The chief feature of such craft breweries is the emphasis on producing small batches of beer, each slightly different, for which there is a high demand. These small companies cannot supply the numbers required for the large supermarket chains, so tend to find their market in specialist outlets, farm shops or local farmers’ markets. Some fortunate restaurants and independent pubs can also build up contacts with local suppliers and this ability to serve specialist beers can be part of their unique selling points when it comes to marketing.

The term “microbrewery” was initially used to describe a small-scale operation, but it gradually evolved to reflect a more personal approach and attitude, not just to the actual brewing process, but also to customer service and to experimenting with different beers. Although it was first used in the UK, both the term and the associated philosophy spread to the United States in the 1980’s and is now recognised across the world.

There are practical concerns that have to be addressed however, amongst which is the most practical way of coping with the label printing of small batches of beer. Each label has to have the mandatory information about quantities and sources of ingredients in addition to alcohol content and all the tracking information contained on a barcode. This can pose some difficulties as a batch may be as small as just a couple of dozen, which makes pre-ordering the labels fraught with problems, as well as potentially expensive.

One possible solution to this is to buy or lease an inexpensive inkjet laser printer with the versatility to produce very small runs and to be changed quickly and easily. This means that there is no problem in printing labels with the correct information in very small batches if required. It is also easy to have different graphics or colour coding, as well as an eye-catching logo to identify the particular craft brewery. A printed label that is easily recognisable as being from your favourite microbrewery means that the bottles don’t stay on the shelf for long!
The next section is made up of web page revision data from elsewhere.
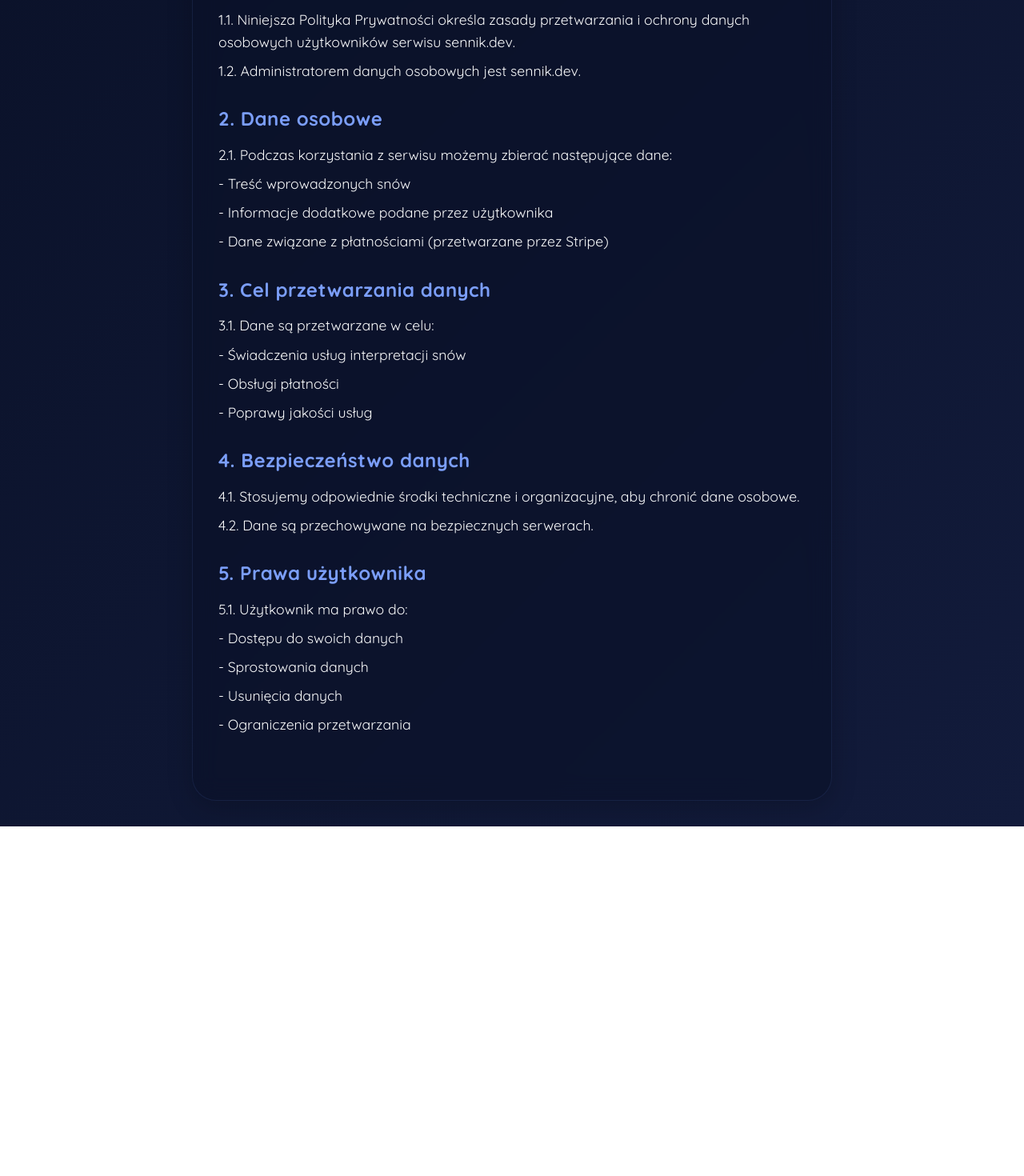
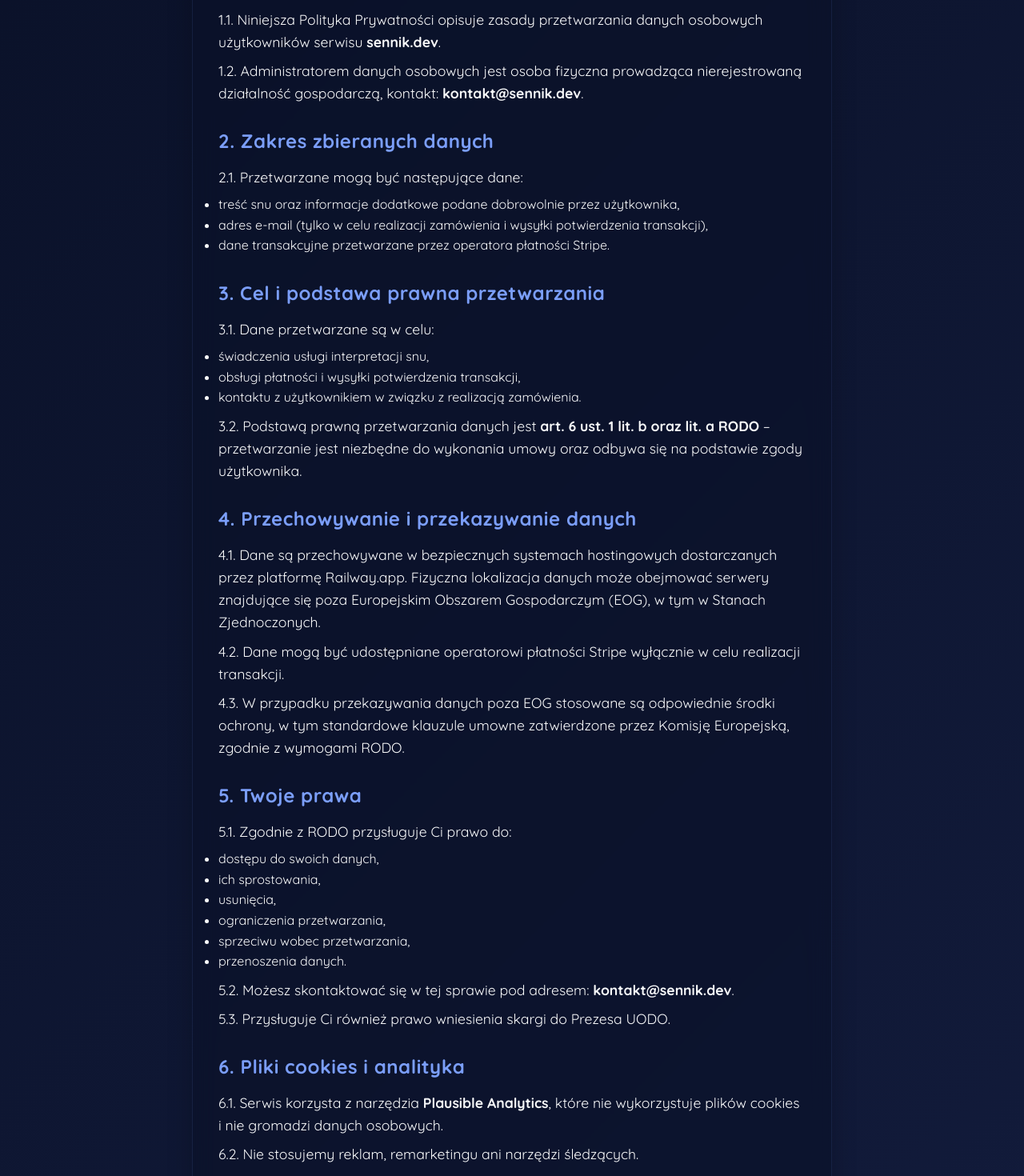
Before and after one commit to cravsky/cyber-dream, a React (Vite) app: page /privacy in a window 1280 px wide. Shown: the part 340-1810 px from the top of the page at 80% size. Before the commit the page ends 1373 px from the top, so only its background shows below. Built offline with nearby package versions, Linux system fonts and the light colour scheme; what pdfmake would draw is missing.

Commit message:
Updated Terms and Policy

```diff
--- a/src/components/DreamAnalysisForm/DreamAnalysisForm.jsx
+++ b/src/components/DreamAnalysisForm/DreamAnalysisForm.jsx
@@ -58,7 +58,7 @@ export default function DreamAnalysisForm({
       />
       <div className={styles.emailContainer}>
         <label className={`${styles.emailLabel} ${showEmailError ? styles.error : ''}`}>
-          <span>Adres e-mail do faktury</span>
+          <span>Adres e-mail do obsługi płatnosci</span>
           <input
             type="email"
             value={email}
--- a/src/components/Privacy/Privacy.jsx
+++ b/src/components/Privacy/Privacy.jsx
@@ -34,40 +34,64 @@ export default function Privacy() {
 
                 <section>
                     <h2>1. Informacje ogólne</h2>
-                    <p>1.1. Niniejsza Polityka Prywatności określa zasady przetwarzania i ochrony danych osobowych użytkowników serwisu sennik.dev.</p>
-                    <p>1.2. Administratorem danych osobowych jest sennik.dev.</p>
+                    <p>1.1. Niniejsza Polityka Prywatności opisuje zasady przetwarzania danych osobowych użytkowników serwisu <strong>sennik.dev</strong>.</p>
+                    <p>1.2. Administratorem danych osobowych jest osoba fizyczna prowadząca nierejestrowaną działalność gospodarczą, kontakt: <strong>kontakt@sennik.dev</strong>.</p>
                 </section>
 
                 <section>
-                    <h2>2. Dane osobowe</h2>
-                    <p>2.1. Podczas korzystania z serwisu możemy zbierać następujące dane:</p>
-                    <p>- Treść wprowadzonych snów</p>
-                    <p>- Informacje dodatkowe podane przez użytkownika</p>
-                    <p>- Dane związane z płatnościami (przetwarzane przez Stripe)</p>
+                    <h2>2. Zakres zbieranych danych</h2>
+                    <p>2.1. Przetwarzane mogą być następujące dane:</p>
+                    <ul>
+                        <li>treść snu oraz informacje dodatkowe podane dobrowolnie przez użytkownika,</li>
+                        <li>adres e-mail (tylko w celu realizacji zamówienia i wysyłki potwierdzenia transakcji),</li>
+                        <li>dane transakcyjne przetwarzane przez operatora płatności Stripe.</li>
+                    </ul>
                 </section>
 
                 <section>
-                    <h2>3. Cel przetwarzania danych</h2>
-                    <p>3.1. Dane są przetwarzane w celu:</p>
-                    <p>- Świadczenia usług interpretacji snów</p>
-                    <p>- Obsługi płatności</p>
-                    <p>- Poprawy jakości usług</p>
+                    <h2>3. Cel i podstawa prawna przetwarzania</h2>
+                    <p>3.1. Dane przetwarzane są w celu:</p>
+                    <ul>
+                        <li>świadczenia usługi interpretacji snu,</li>
+                        <li>obsługi płatności i wysyłki potwierdzenia transakcji,</li>
+                        <li>kontaktu z użytkownikiem w związku z realizacją zamówienia.</li>
+                    </ul>
+                    <p>3.2. Podstawą prawną przetwarzania danych jest <strong>art. 6 ust. 1 lit. b oraz lit. a RODO</strong> – przetwarzanie jest niezbędne do wykonania umowy oraz odbywa się na podstawie zgody użytkownika.</p>
                 </section>
 
                 <section>
-                    <h2>4. Bezpieczeństwo danych</h2>
-                    <p>4.1. Stosujemy odpowiednie środki techniczne i organizacyjne, aby chronić dane osobowe.</p>
-                    <p>4.2. Dane są przechowywane na bezpiecznych serwerach.</p>
+                    <h2>4. Przechowywanie i przekazywanie danych</h2>
+                    <p>4.1. Dane są przechowywane w bezpiecznych systemach hostingowych dostarczanych przez platformę Railway.app. Fizyczna lokalizacja danych może obejmować serwery znajdujące się poza Europejskim Obszarem Gospodarczym (EOG), w tym w Stanach Zjednoczonych.</p>
+                    <p>4.2. Dane mogą być udostępniane operatorowi płatności Stripe wyłącznie w celu realizacji transakcji.</p>
+                    <p>4.3. W przypadku przekazywania danych poza EOG stosowane są odpowiednie środki ochrony, w tym standardowe klauzule umowne zatwierdzone przez Komisję Europejską, zgodnie z wymogami RODO.</p>
                 </section>
 
                 <section>
-                    <h2>5. Prawa użytkownika</h2>
-                    <p>5.1. Użytkownik ma prawo do:</p>
-                    <p>- Dostępu do swoich danych</p>
-                    <p>- Sprostowania danych</p>
-                    <p>- Usunięcia danych</p>
-                    <p>- Ograniczenia przetwarzania</p>
+                    <h2>5. Twoje prawa</h2>
+                    <p>5.1. Zgodnie z RODO przysługuje Ci prawo do:</p>
+                    <ul>
+                        <li>dostępu do swoich danych,</li>
+                        <li>ich sprostowania,</li>
+                        <li>usunięcia,</li>
+                        <li>ograniczenia przetwarzania,</li>
+                        <li>sprzeciwu wobec przetwarzania,</li>
+                        <li>przenoszenia danych.</li>
+                    </ul>
+                    <p>5.2. Możesz skontaktować się w tej sprawie pod adresem: <strong>kontakt@sennik.dev</strong>.</p>
+                    <p>5.3. Przysługuje Ci również prawo wniesienia skargi do Prezesa UODO.</p>
                 </section>
+
+                <section>
+                    <h2>6. Pliki cookies i analityka</h2>
+                    <p>6.1. Serwis korzysta z narzędzia <strong>Plausible Analytics</strong>, które nie wykorzystuje plików cookies i nie gromadzi danych osobowych.</p>
+                    <p>6.2. Nie stosujemy reklam, remarketingu ani narzędzi śledzących.</p>
+                </section>
+
+                <section>
+                    <h2>7. Kontakt</h2>
+                    <p>W razie pytań dotyczących prywatności skontaktuj się: <strong>kontakt@sennik.dev</strong>.</p>
+                </section>
+
             </div>
         </div>
     );
--- a/src/components/Terms/Terms.jsx
+++ b/src/components/Terms/Terms.jsx
@@ -33,34 +33,43 @@ export default function Terms() {
                 <h1>Regulamin</h1>
 
                 <section>
-                    <h2>1. Postanowienia ogólne</h2>
-                    <p>1.1. Niniejszy regulamin określa zasady korzystania z serwisu sennik.dev.</p>
-                    <p>1.2. Korzystanie z serwisu oznacza akceptację niniejszego regulaminu.</p>
+                    <h2>1. Informacje ogólne</h2>
+                    <p>1.1. Niniejszy regulamin określa zasady świadczenia usług drogą elektroniczną w ramach serwisu <strong>sennik.dev</strong>.</p>
+                    <p>1.2. Właścicielem serwisu i świadczącym usługę jest osoba fizyczna prowadząca nierejestrowaną działalność gospodarczą. Kontakt: <strong>kontakt@sennik.dev</strong>.</p>
+                    <p>1.3. Korzystanie z serwisu oznacza akceptację niniejszego regulaminu oraz polityki prywatności.</p>
                 </section>
 
                 <section>
-                    <h2>2. Usługi</h2>
-                    <p>2.1. Serwis świadczy usługi w zakresie interpretacji snów przy pomocy sztucznej inteligencji.</p>
-                    <p>2.2. Interpretacje są generowane automatycznie i mają charakter orientacyjny.</p>
+                    <h2>2. Charakter usługi</h2>
+                    <p>2.1. Serwis umożliwia jednorazowe zamówienie interpretacji snu wygenerowanej przez system sztucznej inteligencji.</p>
+                    <p>2.2. Interpretacje mają charakter poglądowy, rozrywkowy i subiektywny. Nie stanowią porady medycznej, psychologicznej ani zawodowej.</p>
                 </section>
 
                 <section>
-                    <h2>3. Płatności</h2>
-                    <p>3.1. Opłaty za usługi są pobierane z góry.</p>
-                    <p>3.2. Płatności są realizowane za pośrednictwem serwisu Stripe.</p>
+                    <h2>3. Zamówienie i płatność</h2>
+                    <p>3.1. Usługa jest płatna z góry, a płatności obsługiwane są przez operatora Stripe.</p>
+                    <p>3.2. Po dokonaniu płatności użytkownik otrzymuje potwierdzenie transakcji oraz dostęp do interpretacji snu.</p>
+                    <p>3.3. Nie wystawiamy faktur VAT, ponieważ usługa świadczona jest w ramach nierejestrowanej działalności gospodarczej. Użytkownik otrzymuje automatyczne potwierdzenie płatności od operatora Stripe na podany adres e-mail.</p>
                 </section>
 
                 <section>
                     <h2>4. Odpowiedzialność</h2>
-                    <p>4.1. Serwis nie ponosi odpowiedzialności za decyzje podjęte na podstawie interpretacji snów.</p>
-                    <p>4.2. Użytkownik korzysta z serwisu na własną odpowiedzialność.</p>
+                    <p>4.1. Serwis nie ponosi odpowiedzialności za decyzje podejmowane na podstawie otrzymanej interpretacji snu.</p>
+                    <p>4.2. Użytkownik korzysta z serwisu dobrowolnie i na własną odpowiedzialność.</p>
                 </section>
 
                 <section>
-                    <h2>5. Postanowienia końcowe</h2>
-                    <p>5.1. Regulamin wchodzi w życie z dniem publikacji.</p>
-                    <p>5.2. Serwis zastrzega sobie prawo do zmiany regulaminu.</p>
+                    <h2>5. Reklamacje i zwroty</h2>
+                    <p>5.1. Z uwagi na charakter usługi cyfrowej, która realizowana jest natychmiast po dokonaniu płatności, użytkownik wyraża zgodę na utratę prawa do odstąpienia od umowy.</p>
+                    <p>5.2. W przypadku problemów technicznych lub błędów można zgłosić reklamację mailowo: <strong>kontakt@sennik.dev</strong>.</p>
                 </section>
+
+                <section>
+                    <h2>6. Postanowienia końcowe</h2>
+                    <p>6.1. Regulamin może zostać zaktualizowany, a nowa wersja będzie publikowana w serwisie z odpowiednią datą.</p>
+                    <p>6.2. W sprawach nieuregulowanych regulaminem zastosowanie mają przepisy prawa polskiego.</p>
+                </section>
+
             </div>
         </div>
     );
```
Having set something of a trend, with a dedicated following, it is inevitable that craft brewers have a different approach to marketing their beers. They cannot (and by the nature of their product do not wish to) compete with the large national brands on either quantity or price. They emphasise both the quality and the diversity of their beers in the certain knowledge that there will be a high demand, once their reputation has been established.

Inevitably, modern technology has been brought into the equation of the craft beer culture, with mobile apps having been created to help track new finds in the microbrewery world.